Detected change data
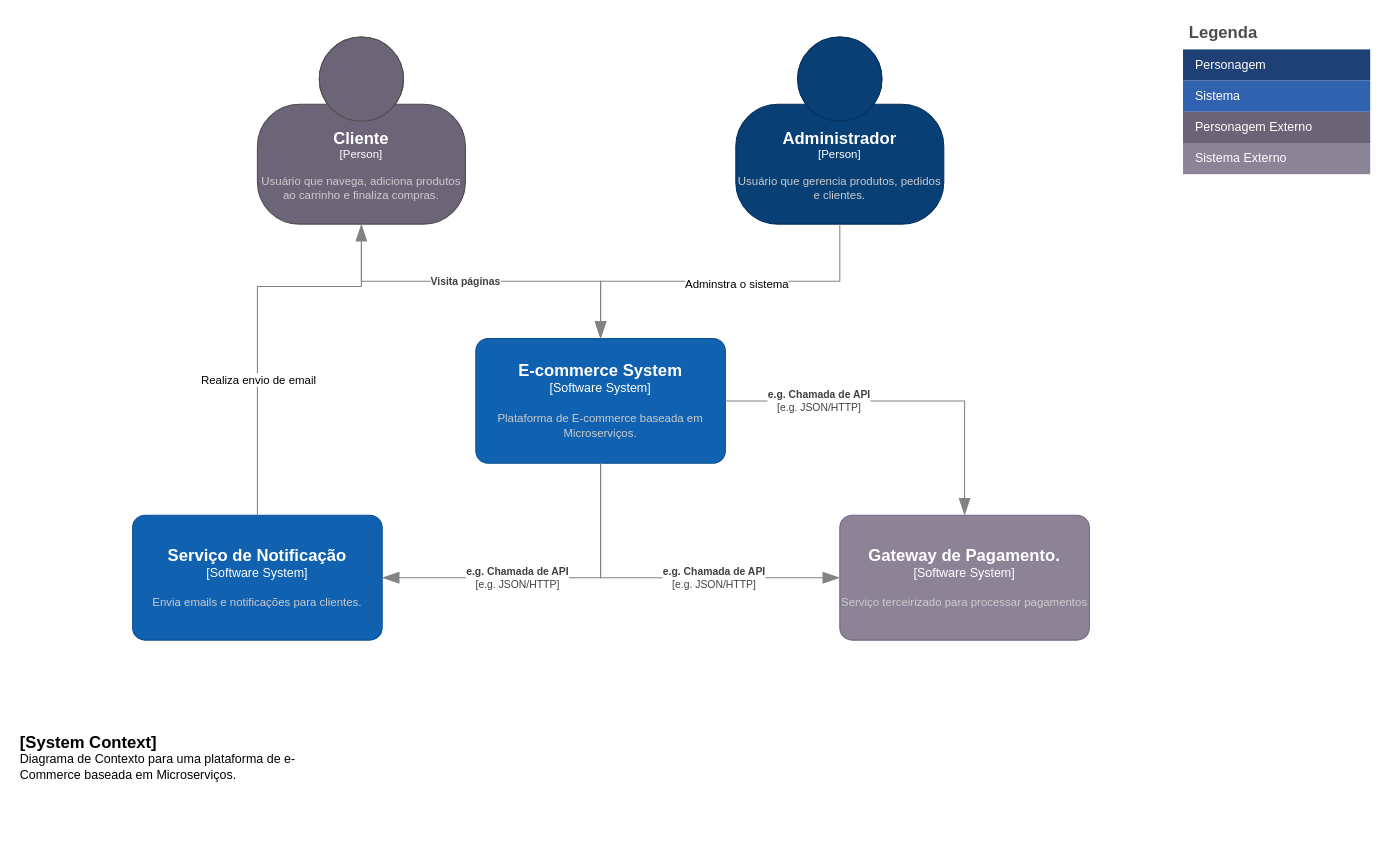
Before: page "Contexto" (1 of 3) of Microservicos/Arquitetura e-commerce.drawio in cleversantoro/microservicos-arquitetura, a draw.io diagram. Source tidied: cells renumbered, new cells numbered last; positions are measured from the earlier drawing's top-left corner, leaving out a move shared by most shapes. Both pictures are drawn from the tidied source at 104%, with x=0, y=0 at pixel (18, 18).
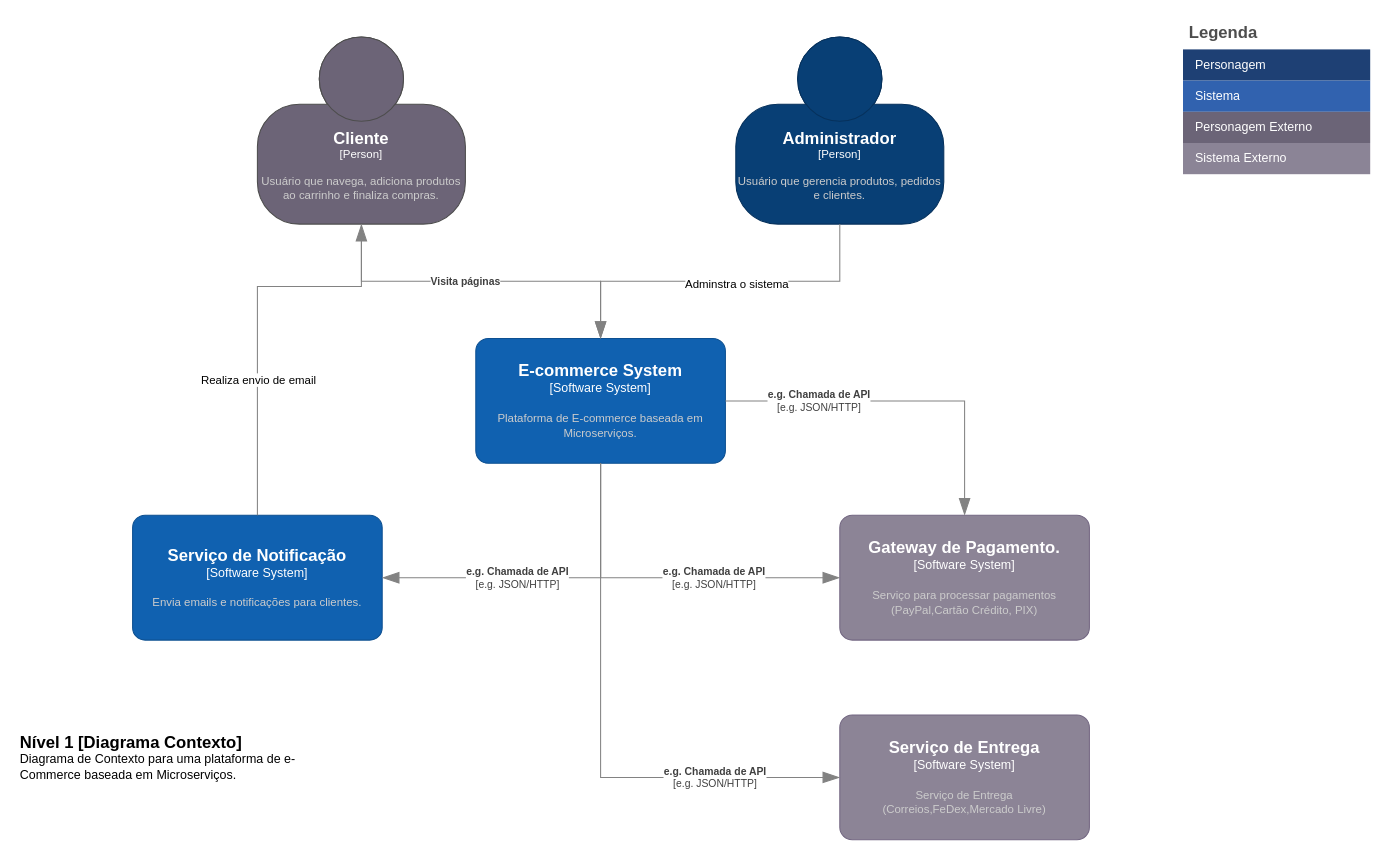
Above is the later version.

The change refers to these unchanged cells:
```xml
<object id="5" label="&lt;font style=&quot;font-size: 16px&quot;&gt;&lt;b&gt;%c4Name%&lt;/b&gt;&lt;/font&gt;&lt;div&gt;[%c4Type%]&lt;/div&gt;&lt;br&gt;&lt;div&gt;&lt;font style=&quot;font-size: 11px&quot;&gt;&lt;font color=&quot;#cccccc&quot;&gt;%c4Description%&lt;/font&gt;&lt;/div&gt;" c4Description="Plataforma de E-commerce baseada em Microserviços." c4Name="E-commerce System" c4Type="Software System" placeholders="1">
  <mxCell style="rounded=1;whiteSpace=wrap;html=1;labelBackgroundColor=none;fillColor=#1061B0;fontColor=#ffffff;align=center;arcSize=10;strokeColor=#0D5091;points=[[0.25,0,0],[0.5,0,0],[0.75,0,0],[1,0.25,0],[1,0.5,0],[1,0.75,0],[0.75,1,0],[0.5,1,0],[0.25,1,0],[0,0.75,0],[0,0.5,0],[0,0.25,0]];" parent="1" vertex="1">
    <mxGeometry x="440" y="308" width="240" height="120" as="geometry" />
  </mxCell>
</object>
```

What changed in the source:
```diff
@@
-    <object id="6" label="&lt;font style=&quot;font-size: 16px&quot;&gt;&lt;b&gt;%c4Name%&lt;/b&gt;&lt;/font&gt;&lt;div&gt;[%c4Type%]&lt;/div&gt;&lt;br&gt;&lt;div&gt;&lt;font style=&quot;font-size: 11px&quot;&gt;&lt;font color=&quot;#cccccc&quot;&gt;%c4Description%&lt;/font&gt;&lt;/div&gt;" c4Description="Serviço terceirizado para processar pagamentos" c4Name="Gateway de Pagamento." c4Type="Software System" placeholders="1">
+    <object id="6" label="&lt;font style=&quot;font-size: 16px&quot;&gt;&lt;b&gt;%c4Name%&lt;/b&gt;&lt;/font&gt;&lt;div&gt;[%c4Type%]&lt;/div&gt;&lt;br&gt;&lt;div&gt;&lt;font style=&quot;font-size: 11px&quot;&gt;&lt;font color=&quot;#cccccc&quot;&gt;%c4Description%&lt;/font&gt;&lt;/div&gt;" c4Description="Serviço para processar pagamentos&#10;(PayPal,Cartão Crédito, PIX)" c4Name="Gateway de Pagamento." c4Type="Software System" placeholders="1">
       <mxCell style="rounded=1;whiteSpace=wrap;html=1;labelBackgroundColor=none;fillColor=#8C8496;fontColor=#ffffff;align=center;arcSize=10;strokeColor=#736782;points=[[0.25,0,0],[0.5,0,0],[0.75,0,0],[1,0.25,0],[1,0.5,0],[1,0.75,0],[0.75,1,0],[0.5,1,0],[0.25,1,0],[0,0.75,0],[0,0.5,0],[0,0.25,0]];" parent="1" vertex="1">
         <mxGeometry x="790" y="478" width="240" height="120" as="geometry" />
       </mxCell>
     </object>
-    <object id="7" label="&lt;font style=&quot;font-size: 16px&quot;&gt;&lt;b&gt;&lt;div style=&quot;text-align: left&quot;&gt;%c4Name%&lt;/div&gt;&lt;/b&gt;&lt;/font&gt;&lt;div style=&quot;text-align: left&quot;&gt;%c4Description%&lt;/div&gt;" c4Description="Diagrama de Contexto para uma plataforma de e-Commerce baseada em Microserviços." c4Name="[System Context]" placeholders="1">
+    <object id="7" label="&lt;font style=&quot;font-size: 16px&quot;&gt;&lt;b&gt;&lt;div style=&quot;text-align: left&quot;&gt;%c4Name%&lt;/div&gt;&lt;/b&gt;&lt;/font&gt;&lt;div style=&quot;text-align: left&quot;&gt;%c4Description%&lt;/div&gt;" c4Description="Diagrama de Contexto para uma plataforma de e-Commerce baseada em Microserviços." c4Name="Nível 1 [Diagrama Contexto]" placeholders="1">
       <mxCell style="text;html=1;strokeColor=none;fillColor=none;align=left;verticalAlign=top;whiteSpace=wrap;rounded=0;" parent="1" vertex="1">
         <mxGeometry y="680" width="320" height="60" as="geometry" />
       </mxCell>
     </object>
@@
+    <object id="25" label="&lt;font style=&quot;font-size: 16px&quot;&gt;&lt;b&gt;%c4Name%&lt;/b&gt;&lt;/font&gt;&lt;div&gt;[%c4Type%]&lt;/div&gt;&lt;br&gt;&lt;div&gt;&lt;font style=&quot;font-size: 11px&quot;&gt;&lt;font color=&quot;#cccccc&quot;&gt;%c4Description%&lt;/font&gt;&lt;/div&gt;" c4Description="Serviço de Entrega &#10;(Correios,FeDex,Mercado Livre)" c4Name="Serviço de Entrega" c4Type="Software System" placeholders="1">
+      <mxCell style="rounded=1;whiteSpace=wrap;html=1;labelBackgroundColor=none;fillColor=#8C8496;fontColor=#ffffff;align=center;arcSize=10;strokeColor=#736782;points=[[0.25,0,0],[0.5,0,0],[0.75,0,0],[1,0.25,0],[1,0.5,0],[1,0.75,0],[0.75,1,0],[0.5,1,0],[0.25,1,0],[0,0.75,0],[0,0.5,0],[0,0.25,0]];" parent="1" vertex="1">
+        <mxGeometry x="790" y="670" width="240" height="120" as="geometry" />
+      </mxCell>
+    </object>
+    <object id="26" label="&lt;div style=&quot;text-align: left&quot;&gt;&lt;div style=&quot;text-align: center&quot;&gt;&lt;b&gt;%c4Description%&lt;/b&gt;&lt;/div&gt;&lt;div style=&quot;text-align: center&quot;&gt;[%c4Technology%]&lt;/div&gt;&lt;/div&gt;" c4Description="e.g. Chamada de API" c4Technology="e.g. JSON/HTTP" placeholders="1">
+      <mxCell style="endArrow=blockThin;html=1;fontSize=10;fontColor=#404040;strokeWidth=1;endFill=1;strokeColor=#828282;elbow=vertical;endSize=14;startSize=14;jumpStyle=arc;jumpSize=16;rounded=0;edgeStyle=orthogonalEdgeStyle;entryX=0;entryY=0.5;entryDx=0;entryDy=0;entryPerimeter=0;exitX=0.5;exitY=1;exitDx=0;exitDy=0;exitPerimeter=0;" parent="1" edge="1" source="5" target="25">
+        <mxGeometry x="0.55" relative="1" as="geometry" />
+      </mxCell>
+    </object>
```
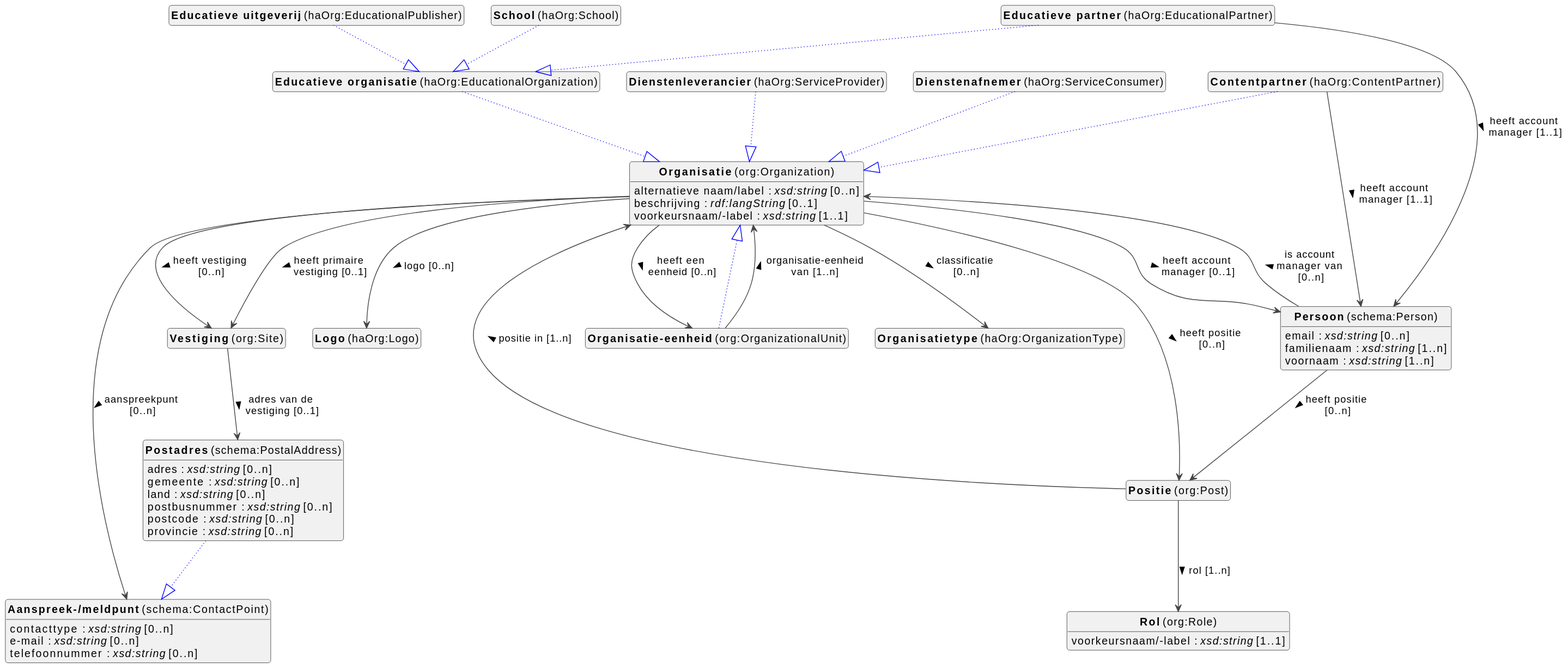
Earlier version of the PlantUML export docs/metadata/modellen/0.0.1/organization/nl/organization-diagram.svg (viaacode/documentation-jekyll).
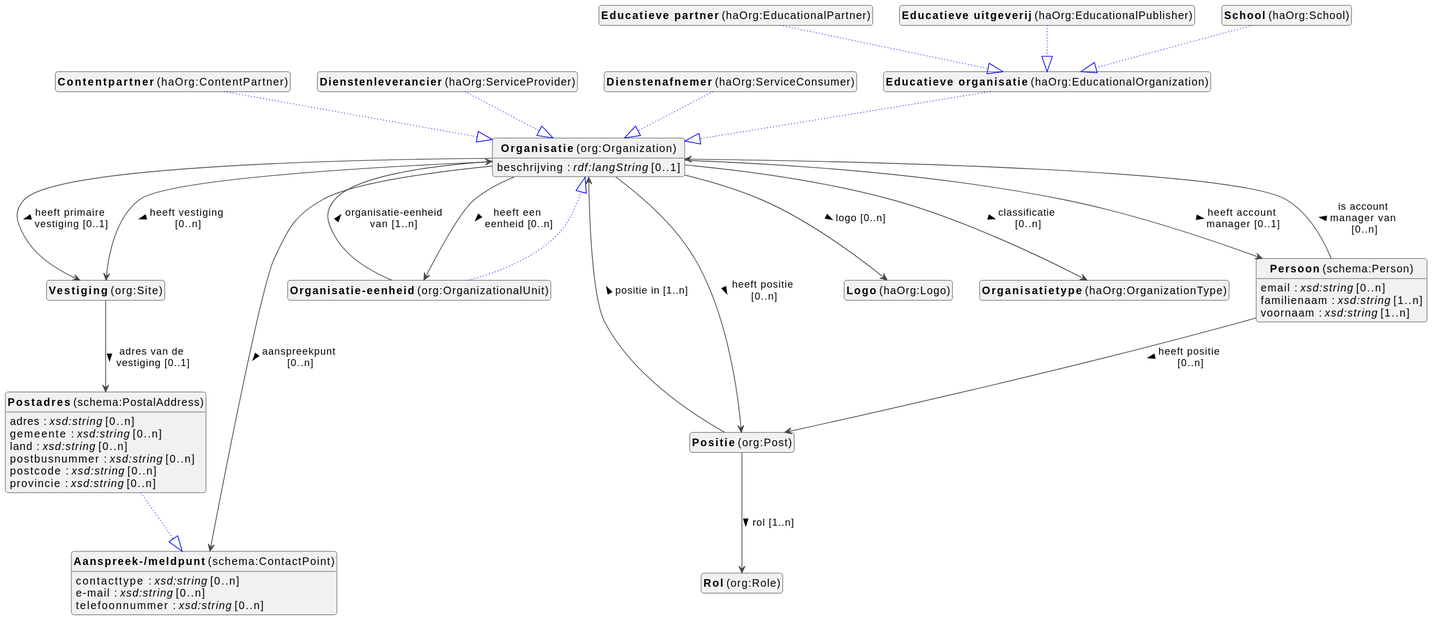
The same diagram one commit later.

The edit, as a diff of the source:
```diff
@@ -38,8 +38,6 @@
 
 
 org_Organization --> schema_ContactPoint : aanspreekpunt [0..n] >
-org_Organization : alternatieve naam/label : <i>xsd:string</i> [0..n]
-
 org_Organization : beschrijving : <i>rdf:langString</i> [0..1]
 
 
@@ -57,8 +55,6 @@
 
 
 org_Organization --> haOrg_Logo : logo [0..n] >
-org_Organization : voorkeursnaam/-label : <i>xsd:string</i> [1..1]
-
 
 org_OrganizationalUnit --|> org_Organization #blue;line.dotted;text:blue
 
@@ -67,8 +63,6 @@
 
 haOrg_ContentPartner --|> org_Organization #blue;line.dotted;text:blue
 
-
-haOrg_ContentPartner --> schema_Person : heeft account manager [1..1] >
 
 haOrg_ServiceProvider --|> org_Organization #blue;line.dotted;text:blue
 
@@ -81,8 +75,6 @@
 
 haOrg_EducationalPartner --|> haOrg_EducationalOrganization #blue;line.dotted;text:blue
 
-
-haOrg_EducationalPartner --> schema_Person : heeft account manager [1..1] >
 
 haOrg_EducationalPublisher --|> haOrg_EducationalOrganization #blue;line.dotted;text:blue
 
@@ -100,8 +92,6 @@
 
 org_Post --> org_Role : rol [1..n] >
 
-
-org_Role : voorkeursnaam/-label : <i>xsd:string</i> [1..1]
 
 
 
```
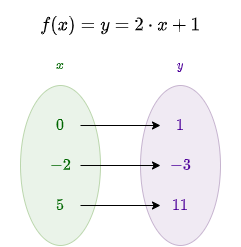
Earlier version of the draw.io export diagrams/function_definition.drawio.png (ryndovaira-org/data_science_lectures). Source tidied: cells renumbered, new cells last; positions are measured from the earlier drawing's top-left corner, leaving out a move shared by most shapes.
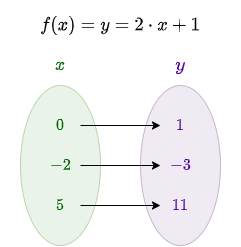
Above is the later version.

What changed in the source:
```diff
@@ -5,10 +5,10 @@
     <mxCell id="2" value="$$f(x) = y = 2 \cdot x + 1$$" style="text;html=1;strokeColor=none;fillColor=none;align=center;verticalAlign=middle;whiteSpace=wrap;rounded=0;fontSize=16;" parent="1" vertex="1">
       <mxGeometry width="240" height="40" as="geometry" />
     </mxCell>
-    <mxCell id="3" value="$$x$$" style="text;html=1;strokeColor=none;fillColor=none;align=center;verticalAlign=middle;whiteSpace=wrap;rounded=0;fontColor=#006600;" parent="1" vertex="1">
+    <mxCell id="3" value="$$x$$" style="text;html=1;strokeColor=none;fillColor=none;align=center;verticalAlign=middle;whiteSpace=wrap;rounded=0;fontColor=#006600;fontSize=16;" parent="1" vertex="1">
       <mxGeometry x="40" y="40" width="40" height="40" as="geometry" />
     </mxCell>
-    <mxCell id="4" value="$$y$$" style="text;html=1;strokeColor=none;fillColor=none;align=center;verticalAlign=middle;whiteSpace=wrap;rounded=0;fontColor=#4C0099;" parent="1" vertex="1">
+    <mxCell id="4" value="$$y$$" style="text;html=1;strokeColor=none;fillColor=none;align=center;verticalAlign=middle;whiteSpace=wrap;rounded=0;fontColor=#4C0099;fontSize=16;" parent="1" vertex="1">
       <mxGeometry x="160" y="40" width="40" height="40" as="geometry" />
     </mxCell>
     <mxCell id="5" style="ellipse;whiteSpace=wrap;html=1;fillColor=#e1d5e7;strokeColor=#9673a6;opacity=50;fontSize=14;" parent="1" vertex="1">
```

WHAT TO PRODUCE:
Which lines of the data above contain "height"? Copy each one.

SOLVED EXERCISE:
    <mxGeometry x="440" y="308" width="240" height="120" as="geometry" />
         <mxGeometry x="790" y="478" width="240" height="120" as="geometry" />
         <mxGeometry y="680" width="320" height="60" as="geometry" />
+        <mxGeometry x="790" y="670" width="240" height="120" as="geometry" />
       <mxGeometry width="240" height="40" as="geometry" />
       <mxGeometry x="40" y="40" width="40" height="40" as="geometry" />
       <mxGeometry x="160" y="40" width="40" height="40" as="geometry" />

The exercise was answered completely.